I sit at my desk, our lovely ship is anchored off Fuerta Amador, near Panama City, having made our transit of the Panama canal yesterday. Over 900 of our guests are ashore, enjoying the city and its surrounds and I, having had a long day yesterday, completed my necessary tasks and paperwork and have spent some time preparing this post.
I have found that a hiatus of 3 months from writing the blog leaves me with a re-learning process; editing the GoPro video took longer than expected for example. I used to be able to ‘knock them out’ in 10 minutes, this first one since coming back took me an hour 😯 .
My day yesterday started at 4:30 a.m. We were scheduled to be at Cristobal breakwaters at 5:30 a.m. however, as is often the case, the schedule changed and a delay of 30 minutes resulted. These delays are usually to do with northbound vessels being delayed, as a consequence the canal is not open for southbound until they have cleared. We follow the ‘Azamara Quest’ through the breakwater entrance and undergo our canal inspection; in short, whether we are deemed suitable to make the transit. Pilots, agents, Immigration officials, a plethora of personnel join and leave, the pilots of course remain with us.

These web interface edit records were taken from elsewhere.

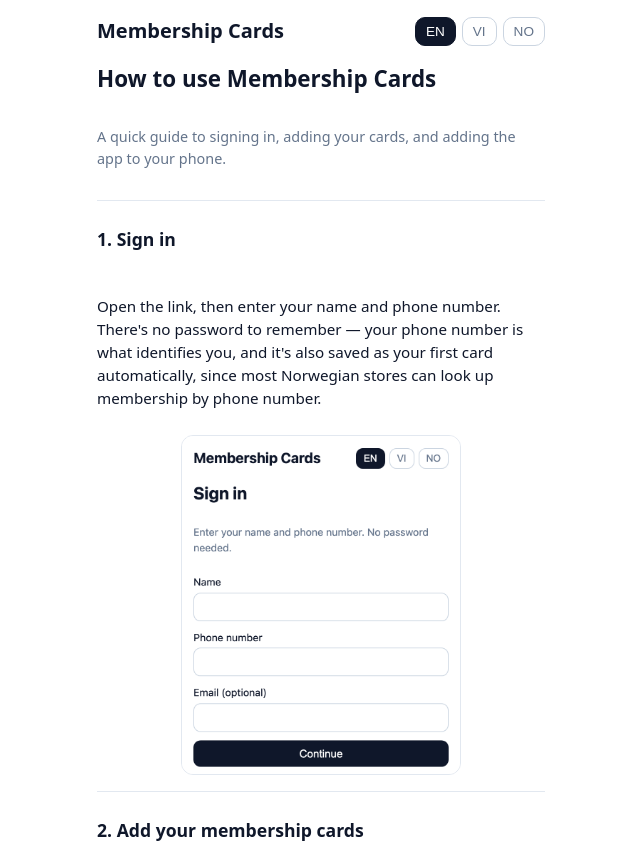
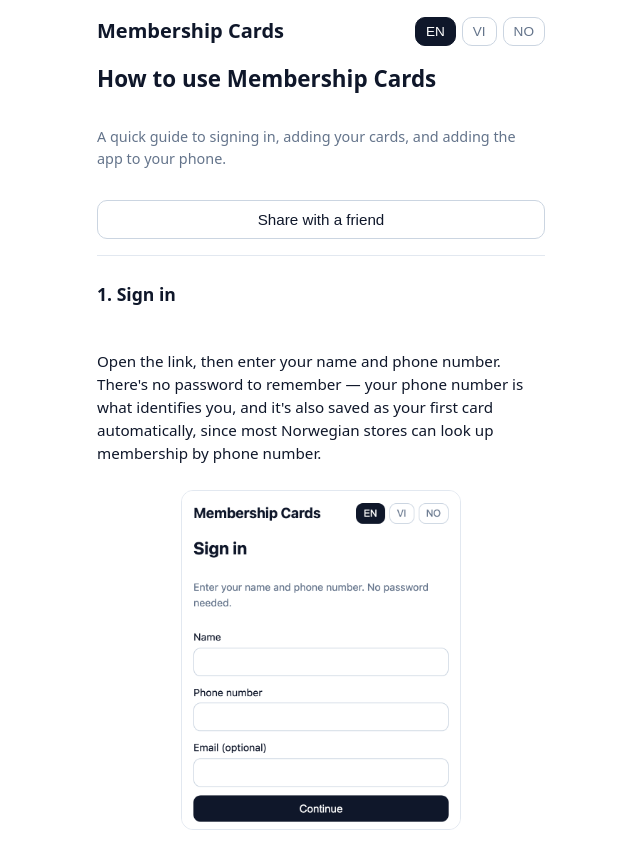
Before and after one commit to datngu/my_memberships, a React (Vite) app: page /guide in a window 1280 px wide. Shown: the top 843 px of the page, without its empty margins (319-959 px from the left). Built offline with nearby package versions, Linux system fonts and the light colour scheme; no server answers.

Commit message:
Add share-to-friend button (Web Share API with clipboard fallback)

```diff
--- a/src/App.css
+++ b/src/App.css
@@ -204,6 +204,10 @@ button.danger {
 
 .guide-footer-link {
   text-align: center;
+}
+
+.guide-footer-share {
+  align-self: center;
 }
 
 .guide-page h2 {
--- /dev/null
+++ b/src/components/ShareGuideButton.tsx
@@ -0,0 +1,25 @@
+import { useState } from 'react'
+import { useTranslation } from 'react-i18next'
+import { shareGuideLink } from '../lib/share'
+
+export function ShareGuideButton({ className }: { className?: string }) {
+  const { t } = useTranslation()
+  const [copied, setCopied] = useState(false)
+
+  async function handleClick() {
+    const result = await shareGuideLink({
+      title: t('app.title'),
+      text: t('share.text'),
+    })
+    if (result === 'copied') {
+      setCopied(true)
+      setTimeout(() => setCopied(false), 2000)
+    }
+  }
+
+  return (
+    <button type="button" onClick={handleClick} className={className}>
+      {copied ? t('share.copied') : t('share.button')}
+    </button>
+  )
+}
--- a/src/i18n/en.json
+++ b/src/i18n/en.json
@@ -53,5 +53,8 @@
   "guide.step3.installButtonLabel": "Install",
   "guide.tip.title": "Tip: quick scan at checkout",
   "guide.tip.body": "Tap any card in your list to show its barcode or QR code full-screen, ready for the cashier to scan.",
-  "guide.cta": "Open the app"
+  "guide.cta": "Open the app",
+  "share.button": "Share with a friend",
+  "share.copied": "Link copied!",
+  "share.text": "Join me on Membership Cards — save your Norwegian shop membership cards and scan them fast at checkout. Here's how to get started:"
 }
--- a/src/i18n/no.json
+++ b/src/i18n/no.json
@@ -53,5 +53,8 @@
   "guide.step3.installButtonLabel": "Install",
   "guide.tip.title": "Tips: rask skanning i kassen",
   "guide.tip.body": "Trykk på et kort i listen for å vise strekkoden eller QR-koden i fullskjerm, klar for kassereren å skanne.",
-  "guide.cta": "Åpne appen"
+  "guide.cta": "Åpne appen",
+  "share.button": "Del med en venn",
+  "share.copied": "Lenke kopiert!",
+  "share.text": "Bli med meg på Medlemskort — lagre medlemskortene dine fra norske butikker og skann dem raskt i kassen. Slik kommer du i gang:"
 }
--- a/src/i18n/vi.json
+++ b/src/i18n/vi.json
@@ -53,5 +53,8 @@
   "guide.step3.installButtonLabel": "Install",
   "guide.tip.title": "Mẹo: quét nhanh tại quầy",
   "guide.tip.body": "Nhấn vào bất kỳ thẻ nào trong danh sách để hiện mã vạch hoặc QR toàn màn hình, sẵn sàng cho nhân viên quét.",
-  "guide.cta": "Mở ứng dụng"
+  "guide.cta": "Mở ứng dụng",
+  "share.button": "Chia sẻ với bạn bè",
+  "share.copied": "Đã sao chép đường link!",
+  "share.text": "Tham gia Thẻ thành viên cùng mình — lưu thẻ thành viên các cửa hàng ở Na Uy và quét nhanh khi thanh toán. Hướng dẫn bắt đầu ở đây:"
 }
--- /dev/null
+++ b/src/lib/share.ts
@@ -0,0 +1,25 @@
+export function guideUrl(): string {
+  return `${window.location.origin}/guide`
+}
+
+// navigator.share opens the OS share sheet (Messages/WhatsApp/etc. on
+// mobile) when available; falls back to copying the link to the clipboard
+// on browsers/desktops without it (both require a secure context, which
+// localhost and the Vercel HTTPS deploy both satisfy).
+export async function shareGuideLink(input: { title: string; text: string }): Promise<'shared' | 'copied'> {
+  const url = guideUrl()
+
+  if (navigator.share) {
+    try {
+      await navigator.share({ title: input.title, text: input.text, url })
+      return 'shared'
+    } catch (err) {
+      // AbortError just means the user closed the share sheet, not a failure.
+      if (err instanceof Error && err.name === 'AbortError') return 'shared'
+      throw err
+    }
+  }
+
+  await navigator.clipboard.writeText(url)
+  return 'copied'
+}
--- a/src/pages/CardsPage.tsx
+++ b/src/pages/CardsPage.tsx
@@ -4,6 +4,7 @@ import { StoreLogo } from '../components/StoreLogo'
 import { LanguageSwitcher } from '../components/LanguageSwitcher'
 import { getStore } from '../data/stores'
 import { clearSession } from '../lib/session'
+import { ShareGuideButton } from '../components/ShareGuideButton'
 import type { MembershipCard, Profile } from '../types'
 
 export function CardsPage({
@@ -86,6 +87,7 @@ export function CardsPage({
       <Link to="/add" className="fab">
         + {t('cards.add')}
       </Link>
+      <ShareGuideButton className="secondary guide-footer-share" />
       <p className="hint guide-footer-link">
         <Link to="/guide">{t('guide.footerLink')}</Link>
       </p>
--- a/src/pages/GuidePage.tsx
+++ b/src/pages/GuidePage.tsx
@@ -2,6 +2,7 @@ import { useTranslation } from 'react-i18next'
 import { Link } from 'react-router-dom'
 import { LanguageSwitcher } from '../components/LanguageSwitcher'
 import { HomeScreenSteps } from '../components/HomeScreenSteps'
+import { ShareGuideButton } from '../components/ShareGuideButton'
 import loginShot from '../assets/guide/01-login.png'
 import addCardShot from '../assets/guide/04-add-card-filled.png'
 import cardsListShot from '../assets/guide/05-cards-list.png'
@@ -19,6 +20,7 @@ export function GuidePage() {
 
       <h2>{t('guide.title')}</h2>
       <p className="hint">{t('guide.subtitle')}</p>
+      <ShareGuideButton className="secondary" />
 
       <section className="guide-step">
         <h3>{t('guide.step1.title')}</h3>
```
Also changed, not shown: 1 other file (tests, documents, lock files or other folders).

The Pilot/Master relationship is of extreme importance during a transit, a symbiotic relationship, we both need to be able to work together to ensure the transit is trouble-free and without incident. I am fortunate that I had some very amicable gentlemen, very capable and fun to work with. Pilots conn the ship during all stages, except the getting into the locks themselves. Here it is we who approach and enter the locks, (getting near the “wall’ and into the lock). It is here, once the ‘mules; are attached, that the pilot takes control of them; for example, once the 2 mules attached to the bow are in control, all I have to do is worry about the stern, the pilot will look after the bow. Once the stern ‘mules’ are attached, the pilot controls them, all we have to do is adjust the speed into the chambers. As one can imagine, after a 15½-hour day, anchoring at Fuerta Amador came as a welcome relief.
I took numerous photos, blessed that my 2nd-in-command, Thomas is a capable ship-handler and this gave the opportunity to take them; we having alternated the locks.
We leave soon for the first leg of our Pacific crossing; 3,851 miles, 6,161 kms towards Nuku Hiva, an island in French Polynesia. 8 days at sea and several clock changes. I may have a lack of material for the posts, however will try to keep you updated. I leave you with my video of the Canal transit. 🙂